Smart packaging designed to leave nothing behind
With the war on packaging waste, together with 2025 global packaging targets, it’s fair to say that the food packaging industry is busy finding new ways for smarter packaging.
The strong media focus on ‘end-of-life’ for packaging means consumer awareness and demand for green solutions is growing, along with the increasing concerns that packaging is ending up in our landfill and oceans.
While efforts to reduce end-of-life impact are certainly critical, the significance packaging plays in protecting food and reducing food waste is often underestimated. So as we get busy finding new smarter ways for packaging, where exactly should we be focusing?
Designing food packaging for longer product shelf life and product protection is a non-negotiable. Resources need to be optimised and end-of-life taken into account. Well-designed packaging takes full life-cycle into account, end-of-life cannot be considered in isolation of the primary role of packaging.
Reducing, re-using and recycling are great ways to make a smart difference. But the best way is to embrace the opportunity to re-design, reinvent and change the status quo. For example, fresh proteins packed in a modified atmosphere tray lid configuration require absorbent pads to retain product purge. In fact, across ANZ’s fresh meat sector, more than 750 million soiled pads end up in landfill each year. Rather than redesigning the pad to make it recyclable and thus address ‘end-of-life’ concerns, a total rethink of the solution gave rise to a new sustainable way. Sealed Air’s Cryovac HydroLoQ barrier tray is a new concept where product purge is retained by the purposefully designed cavities in the tray, thereby eliminating the need for a soaker pad.

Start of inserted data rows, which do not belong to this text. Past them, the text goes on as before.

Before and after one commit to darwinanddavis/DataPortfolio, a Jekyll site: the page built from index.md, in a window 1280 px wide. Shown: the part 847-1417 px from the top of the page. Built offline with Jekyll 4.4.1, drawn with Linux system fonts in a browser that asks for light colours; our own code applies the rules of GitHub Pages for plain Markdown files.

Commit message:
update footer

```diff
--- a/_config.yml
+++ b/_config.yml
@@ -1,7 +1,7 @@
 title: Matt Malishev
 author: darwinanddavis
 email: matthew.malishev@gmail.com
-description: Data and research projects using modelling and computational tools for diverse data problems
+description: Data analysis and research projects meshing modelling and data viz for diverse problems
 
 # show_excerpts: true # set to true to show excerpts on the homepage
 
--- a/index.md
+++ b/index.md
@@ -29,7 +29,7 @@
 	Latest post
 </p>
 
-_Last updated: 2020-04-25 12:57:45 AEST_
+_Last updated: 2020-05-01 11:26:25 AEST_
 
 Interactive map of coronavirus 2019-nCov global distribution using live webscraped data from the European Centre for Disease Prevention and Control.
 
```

The recyclable tray offers extended product freshness and shelf life and with no soaker pad to dispose of, Cryovac HydroLoQ is designed to leave nothing behind.
Another example of redesign and reinventing is the gradual evolution from modified atmosphere packaging technology to vacuum skin technology, which offers a step change to our food value chain. Cryovac Darfresh (top picture) for example is proven to at least double shelf life of fresh red meat, enhance logistic and retail efficiencies and offer an enhanced consumer experience. Extended shelf life of this magnitude means less food waste, less packaging waste and it means better profits for our processors and this means better business sustainability. Not to mention the best eating experience available.

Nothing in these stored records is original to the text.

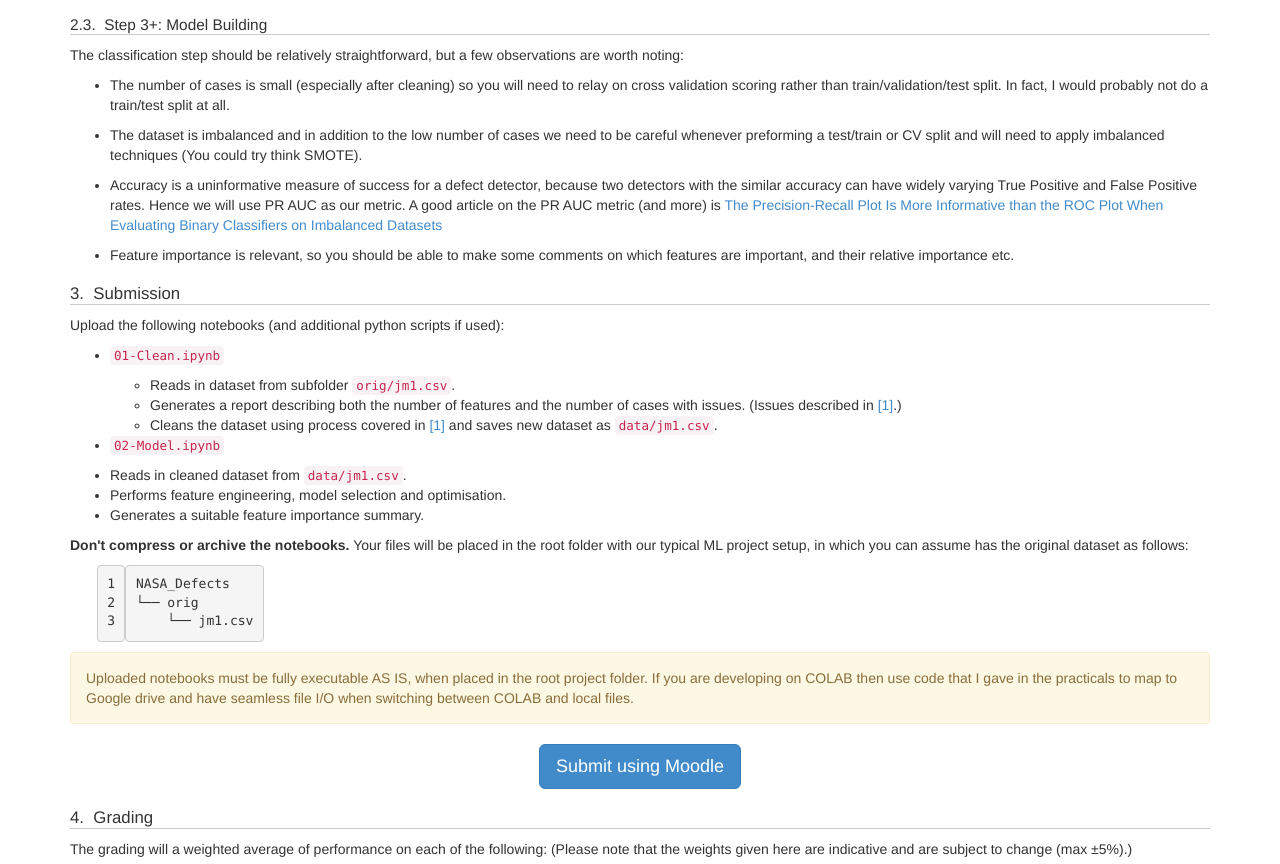
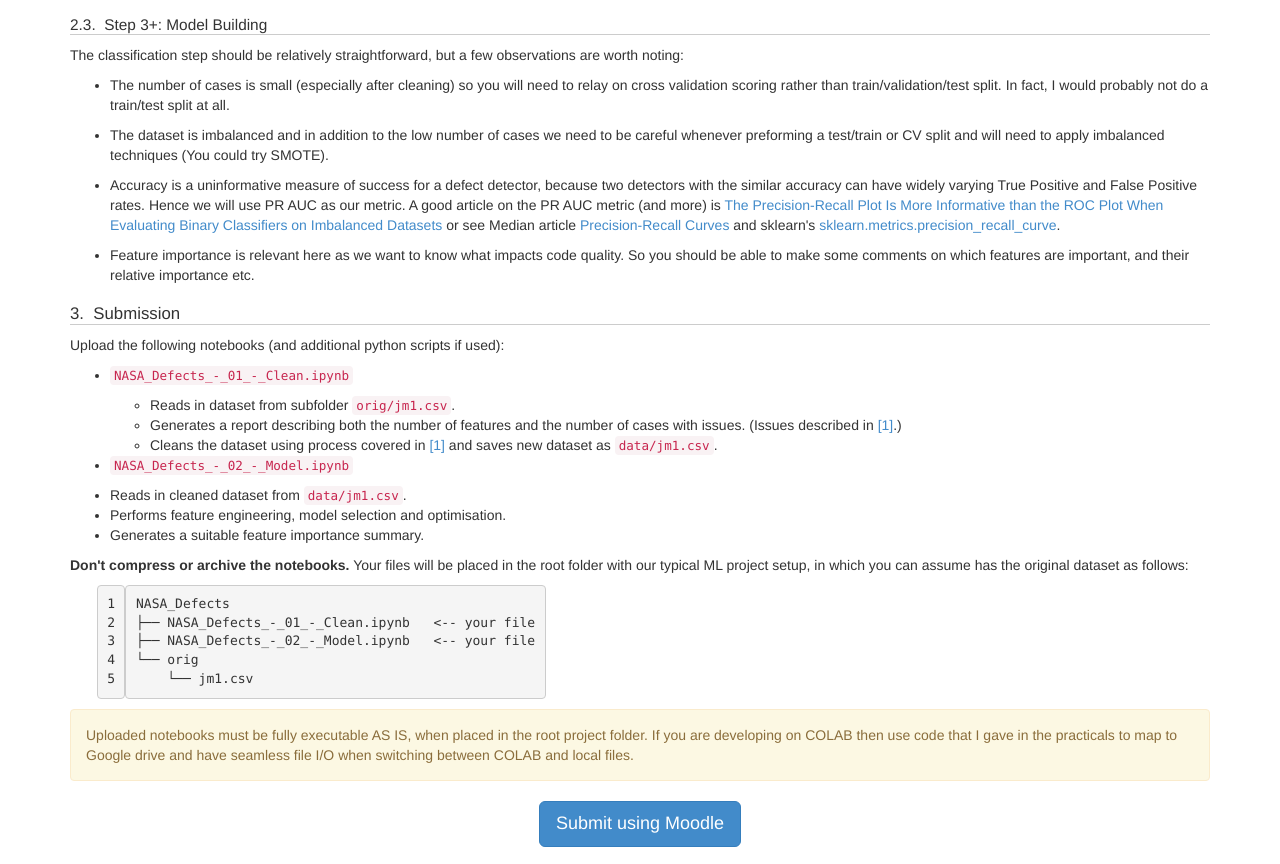
Before and after one commit to SETU-DataMining2/live, a plain HTML site: page topics/21-Assignments/01-NASA_Software_Defect_Datasets/00-Outline.html in a window 1280 px wide. Shown: the part 780-1644 px from the top of the page. Drawn offline with nearby package versions, Linux system fonts and the light colour scheme; some packages are replaced by stand-ins of ours.

Commit message:
21 / 01 minor edits

```diff
--- a/topics/21-Assignments/01-NASA_Software_Defect_Datasets/00-Outline.html
+++ b/topics/21-Assignments/01-NASA_Software_Defect_Datasets/00-Outline.html
@@ -183,21 +183,23 @@ The datasets are overlapping in the sense that many cases appear in multiple dat
 <p>The number of cases is small (especially after cleaning) so you will need to relay on cross validation scoring rather than train/validation/test split. In fact, I would probably not do a train/test split at all.</p>
 </li>
 <li>
-<p>The dataset is imbalanced and in addition to the low number of cases we need to be careful whenever preforming a test/train or CV split and will need to apply imbalanced techniques (You could try think SMOTE). </p>
+<p>The dataset is imbalanced and in addition to the low number of cases we need to be careful whenever preforming a test/train or CV split and will need to apply imbalanced techniques (You could try SMOTE). </p>
 </li>
 <li>
 <p>Accuracy is a uninformative measure of success for a defect detector, because two detectors with the similar accuracy can have widely varying True Positive and False Positive rates. Hence we will use PR AUC as our metric.
- A good article on the PR AUC metric (and more) is <a href="https://www.ncbi.nlm.nih.gov/pmc/articles/PMC4349800/pdf/pone.0118432.pdf">The Precision-Recall Plot Is More Informative than the ROC Plot When Evaluating Binary Classifiers on Imbalanced Datasets</a></p>
+ A good article on the PR AUC metric (and more) is <a href="https://www.ncbi.nlm.nih.gov/pmc/articles/PMC4349800/pdf/pone.0118432.pdf">The Precision-Recall Plot Is More Informative than the ROC Plot When Evaluating Binary Classifiers on Imbalanced Datasets</a> or see Median article
+ <a href="https://medium.com/@douglaspsteen/precision-recall-curves-d32e5b290248">Precision-Recall Curves</a> and
+ sklearn's <a href="https://scikit-learn.org/stable/modules/generated/sklearn.metrics.precision_recall_curve.html">sklearn.metrics.precision_recall_curve</a>.</p>
 </li>
 <li>
-<p>Feature importance is relevant, so you should be able to make some comments on which features are important, and their relative importance etc.</p>
+<p>Feature importance is relevant here as we want to know what impacts code quality. So you should be able to make some comments on which features are important, and their relative importance etc.</p>
 </li>
 </ul>
 <h2>Submission</h2>
 <p>Upload the following notebooks (and additional python scripts if used):</p>
 <ul>
 <li>
-<p><code>01-Clean.ipynb</code> <br/></p>
+<p><code>NASA_Defects_-_01_-_Clean.ipynb</code> <br/></p>
 <ul>
 <li>Reads in dataset from subfolder <code>orig/jm1.csv</code>.</li>
 <li>Generates a report describing both the number of features and the number of cases with issues. (Issues described in <a href="#paper">[1]</a>.) </li>
@@ -205,7 +207,7 @@ The datasets are overlapping in the sense that many cases appear in multiple dat
 </ul>
 </li>
 <li>
-<p><code>02-Model.ipynb</code> <br/>   </p>
+<p><code>NASA_Defects_-_02_-_Model.ipynb</code> <br/>  </p>
 </li>
 <li>Reads in cleaned dataset from <code>data/jm1.csv</code>.</li>
 <li>Performs feature engineering, model selection and optimisation.</li>
@@ -214,7 +216,11 @@ The datasets are overlapping in the sense that many cases appear in multiple dat
 <p><strong>Don't compress or archive the notebooks.</strong> Your files will be placed in the root folder with our typical ML project setup, in which you can assume has the original dataset as follows:</p>
 <div class="highlight"><table class="highlighttable"><tr><td class="linenos"><div class="linenodiv"><pre><span class="normal">1</span>
 <span class="normal">2</span>
-<span class="normal">3</span></pre></div></td><td class="code"><div><pre><span></span>NASA_Defects
+<span class="normal">3</span>
+<span class="normal">4</span>
+<span class="normal">5</span></pre></div></td><td class="code"><div><pre><span></span>NASA_Defects
+├── NASA_Defects_-_01_-_Clean.ipynb   &lt;-- your file
+├── NASA_Defects_-_02_-_Model.ipynb   &lt;-- your file
 └── orig
     └── jm1.csv
 </pre></div></td></tr></table></div>
```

Smart design means smart for everyone along the value chain, from processors to retailers and consumers. While down gauging (reducing) ticks one box, its benefits cannot be negated by poor operational throughput, down time and lost profits. Cryovac OptiDure is a great example where traditional barrier shrink bags have been re-engineered to use less material, drive improved abuse resistance, and improve operational efficiency and throughput. Its leading clarity and gloss characteristics drives stronger shelf aesthetics and that means greater consumer appeal. And once the product is opened, consumers can place the shrink bag into polyolefin recycling streams. A holistic approach to packaging design will yield the best outcome, but a design around end-of-life only is a flawed approach. The noise around end-of-life alone should not dictate future packaging design and development.
Beyond saving food and delivering operational excellence, smart design must also take into account product and consumer safety. As we commit to including recycled content into ‘direct food contact’ packaging, we cannot simply introduce a new recycled element into a redesign without proper validation. This is not an area of guesswork and must be validated from a regulatory perspective, ensuring it meets all necessary food law requirements.
While all of this logic may resonate across industry professionals, this is a story waiting to be told. In the minds of consumers, plastic waste is still perceived to be worse for the environment than food waste. According to a recent survey*, ANZ consumers agree that re-sealable packaging is the best way to reduce household food waste. The findings also show that packaging has a reputational impact on the supermarket. More than 45% of ANZ shoppers state they would react positively to a store promoting their food items as being packaged in a way that optimises food freshness.
Now is the time for education and B2C communication. Consumers need to understand how packaging contributes to a safer and less wasteful food supply chain. They need to know how it impacts food accessibility around the world and how it drives better business sustainability for local producers and processors. Brand owners have a role in telling this story. Without a story, consumers and non-industry stakeholders see packaging as an unnecessary, simply adding to our waste piles.
To reduce is priority, but whether we design for reduce, re-use or recycle, the full product lifecycle must be at front of mind when designing packaging. A smart design that yields a sustainable outcome for all of our value chain is a fail-proof way of leaving our environment in a better place than which it was found. And that’s a stronger story we should all own.
Not sure where to start? Head to the Sustainable Packaging Guidelines, a tool designed to help review and optimise consumer packaging to make efficient use of resources and reduce environmental impact without compromising product quality and safety.
*Sealed Air Study – Consumer and Retailer Perceptions of Food Packaging and Food Waste
Penn State has created a composite film fused with an antimicrobial that is slowly released to...
Swiss beverage manufacturer BINA shrink wraps its range of squared and round bottles using...
FSANZ will redefine the code for genetically modified foods in 2020 following a report which...